* WHAT IS REQUIRED
The data below is to be written out exactly, with no pictures.

* Records from a data collection
╭──
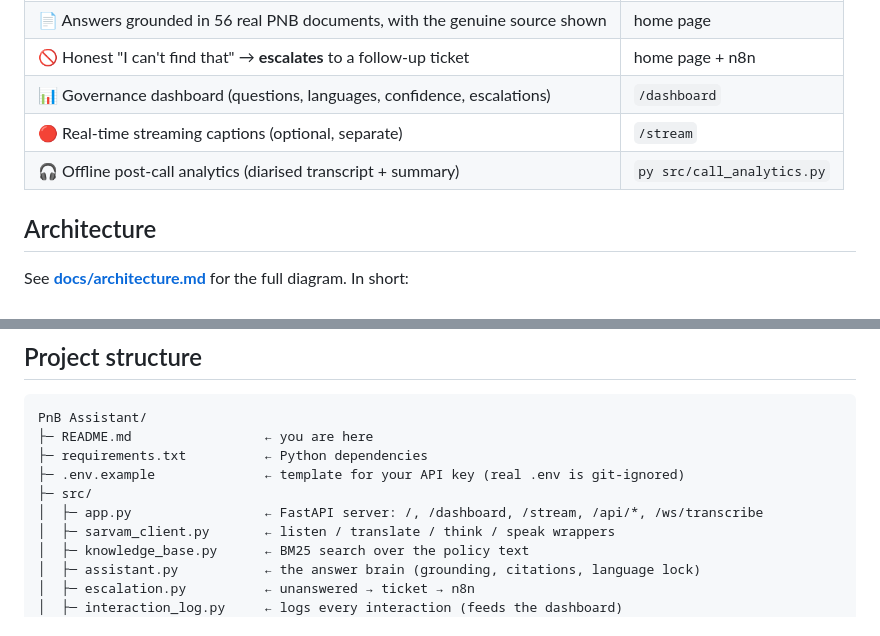
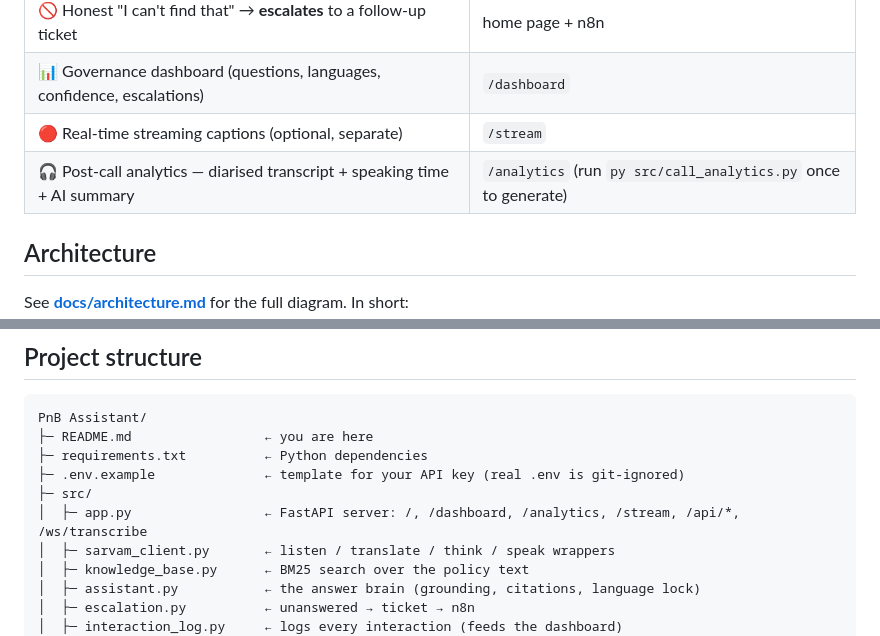
Before and after one commit to vihb09/pnb-sahayak, a Markdown page: README.md, 2 parts joined by grey strips. GitHub-like rendering.

Commit message:
Docs: point post-call analytics at the new live /analytics page

```diff
--- a/README.md
+++ b/README.md
@@ -32,7 +32,7 @@ Built on the **Sarvam** AI stack. Runs locally with Python + FastAPI.
 | 🚫 Honest "I can't find that" → **escalates** to a follow-up ticket | home page + n8n |
 | 📊 Governance dashboard (questions, languages, confidence, escalations) | `/dashboard` |
 | 🔴 Real-time streaming captions (optional, separate) | `/stream` |
-| 🎧 Offline post-call analytics (diarised transcript + summary) | `py src/call_analytics.py` |
+| 🎧 Post-call analytics — diarised transcript + speaking time + AI summary | `/analytics` (run `py src/call_analytics.py` once to generate) |
 
 ## Architecture
 
@@ -102,7 +102,7 @@ PnB Assistant/
 ├─ requirements.txt          ← Python dependencies
 ├─ .env.example              ← template for your API key (real .env is git-ignored)
 ├─ src/
-│  ├─ app.py                 ← FastAPI server: /, /dashboard, /stream, /api/*, /ws/transcribe
+│  ├─ app.py                 ← FastAPI server: /, /dashboard, /analytics, /stream, /api/*, /ws/transcribe
 │  ├─ sarvam_client.py       ← listen / translate / think / speak wrappers
 │  ├─ knowledge_base.py      ← BM25 search over the policy text
 │  ├─ assistant.py           ← the answer brain (grounding, citations, language lock)
```
Also changed, not shown: docs/demo-script.md (+5 -3 lines).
╰──
* RESPONSE FOR THIS EXERCISE
Before and after one commit to vihb09/pnb-sahayak, a Markdown page: README.md, 2 parts joined by grey strips. GitHub-like rendering.

Commit message:
Docs: point post-call analytics at the new live /analytics page

```diff
--- a/README.md
+++ b/README.md
@@ -32,7 +32,7 @@ Built on the **Sarvam** AI stack. Runs locally with Python + FastAPI.
 | 🚫 Honest "I can't find that" → **escalates** to a follow-up ticket | home page + n8n |
 | 📊 Governance dashboard (questions, languages, confidence, escalations) | `/dashboard` |
 | 🔴 Real-time streaming captions (optional, separate) | `/stream` |
-| 🎧 Offline post-call analytics (diarised transcript + summary) | `py src/call_analytics.py` |
+| 🎧 Post-call analytics — diarised transcript + speaking time + AI summary | `/analytics` (run `py src/call_analytics.py` once to generate) |
 
 ## Architecture
 
@@ -102,7 +102,7 @@ PnB Assistant/
 ├─ requirements.txt          ← Python dependencies
 ├─ .env.example              ← template for your API key (real .env is git-ignored)
 ├─ src/
-│  ├─ app.py                 ← FastAPI server: /, /dashboard, /stream, /api/*, /ws/transcribe
+│  ├─ app.py                 ← FastAPI server: /, /dashboard, /analytics, /stream, /api/*, /ws/transcribe
 │  ├─ sarvam_client.py       ← listen / translate / think / speak wrappers
 │  ├─ knowledge_base.py      ← BM25 search over the policy text
 │  ├─ assistant.py           ← the answer brain (grounding, citations, language lock)
```
Also changed, not shown: docs/demo-script.md (+5 -3 lines).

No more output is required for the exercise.